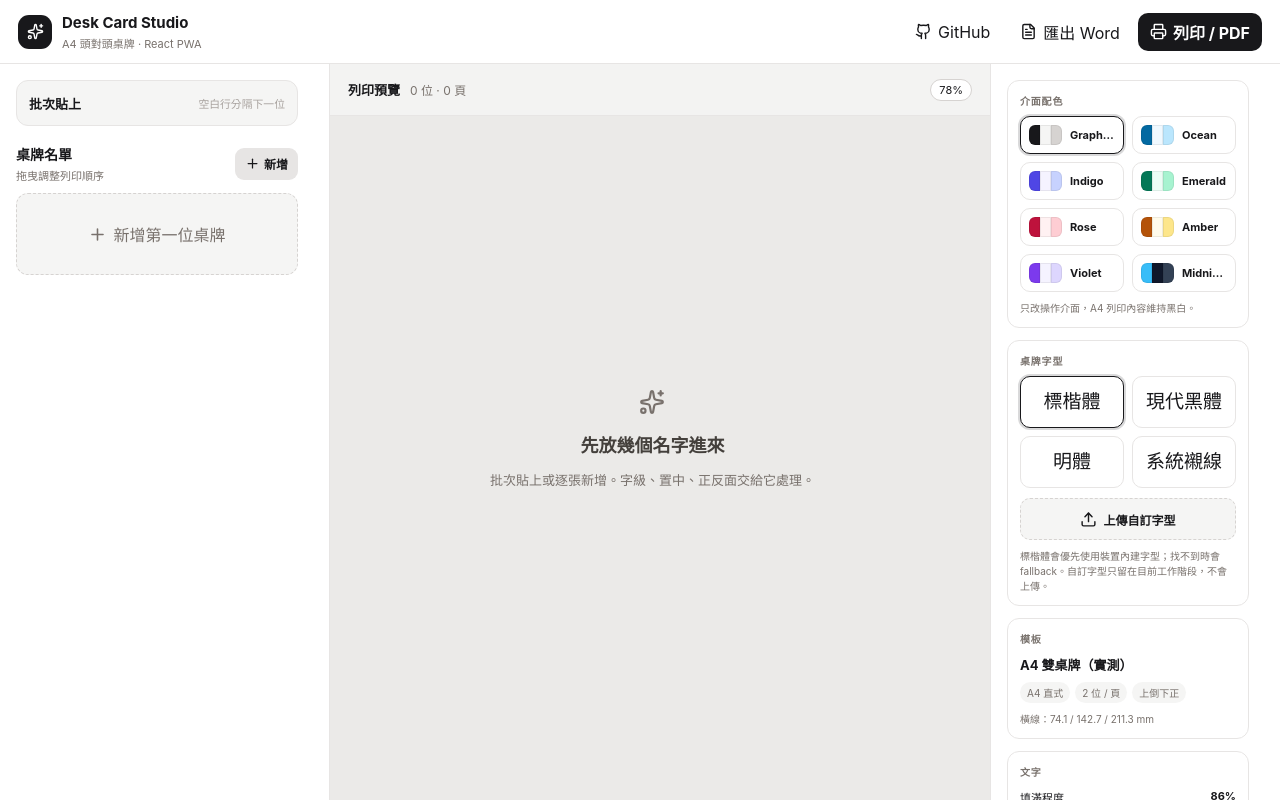
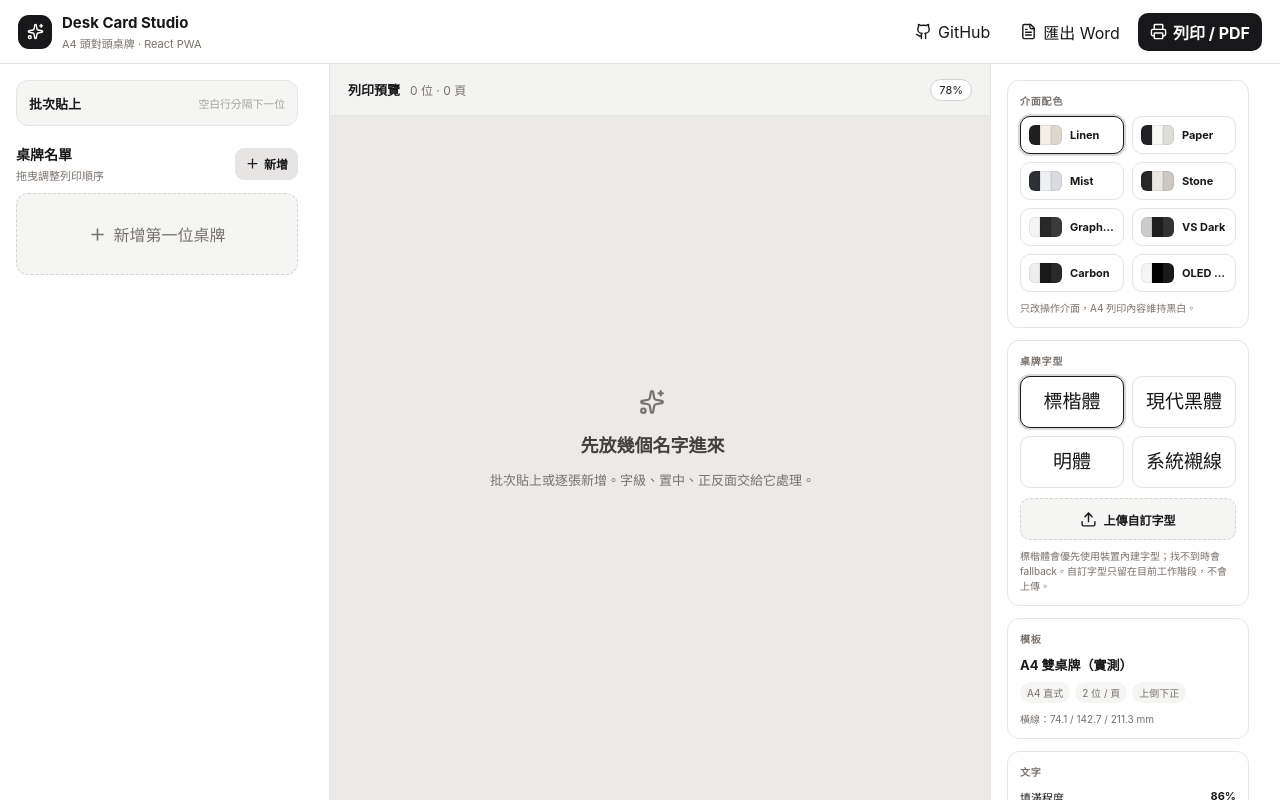
Before and after one commit to jush0147/desk-card-maker, a React (Vite) app: page / in a window 1280 px wide. Built offline with nearby package versions, Linux system fonts and the light colour scheme.

Commit message:
Replace candy themes with neutral UI palettes

```diff
--- a/src/App.tsx
+++ b/src/App.tsx
@@ -64,14 +64,14 @@ function kaiStroke(weight: FontWeight) {
 }
 
 const UI_THEMES: Array<{ id: ThemeId; name: string; colors: [string, string, string] }> = [
-  { id: 'graphite', name: 'Graphite', colors: ['#18181b', '#f5f5f4', '#d6d3d1'] },
-  { id: 'ocean', name: 'Ocean', colors: ['#0369a1', '#f0f9ff', '#bae6fd'] },
-  { id: 'indigo', name: 'Indigo', colors: ['#4f46e5', '#f5f3ff', '#c7d2fe'] },
-  { id: 'emerald', name: 'Emerald', colors: ['#047857', '#ecfdf5', '#a7f3d0'] },
-  { id: 'rose', name: 'Rose', colors: ['#be123c', '#fff1f2', '#fecdd3'] },
-  { id: 'amber', name: 'Amber', colors: ['#b45309', '#fffbeb', '#fde68a'] },
-  { id: 'violet', name: 'Violet', colors: ['#7c3aed', '#f5f3ff', '#ddd6fe'] },
-  { id: 'midnight', name: 'Midnight', colors: ['#38bdf8', '#0f172a', '#334155'] },
+  { id: 'graphite', name: 'Linen', colors: ['#1f1f1d', '#f4f0e8', '#ded8cc'] },
+  { id: 'ocean', name: 'Paper', colors: ['#202124', '#f7f7f5', '#deded9'] },
+  { id: 'indigo', name: 'Mist', colors: ['#2c2f33', '#eef0f2', '#d8dce0'] },
+  { id: 'emerald', name: 'Stone', colors: ['#292827', '#e8e6e1', '#ccc8c1'] },
+  { id: 'rose', name: 'Graphite', colors: ['#f4f4f5', '#292929', '#3a3a3a'] },
+  { id: 'amber', name: 'VS Dark', colors: ['#cccccc', '#1e1e1e', '#333333'] },
+  { id: 'violet', name: 'Carbon', colors: ['#eeeeee', '#181818', '#2a2a2a'] },
+  { id: 'midnight', name: 'OLED Black', colors: ['#f5f5f5', '#000000', '#1a1a1a'] },
 ]
 type Settings = {
   fillRatio: number
```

• _What the task asks_
Take the word "ocean" and find each line of the material that contains it. Copy those lines.

• _Completed exercise_
-  { id: 'ocean', name: 'Ocean', colors: ['#0369a1', '#f0f9ff', '#bae6fd'] },
+  { id: 'ocean', name: 'Paper', colors: ['#202124', '#f7f7f5', '#deded9'] },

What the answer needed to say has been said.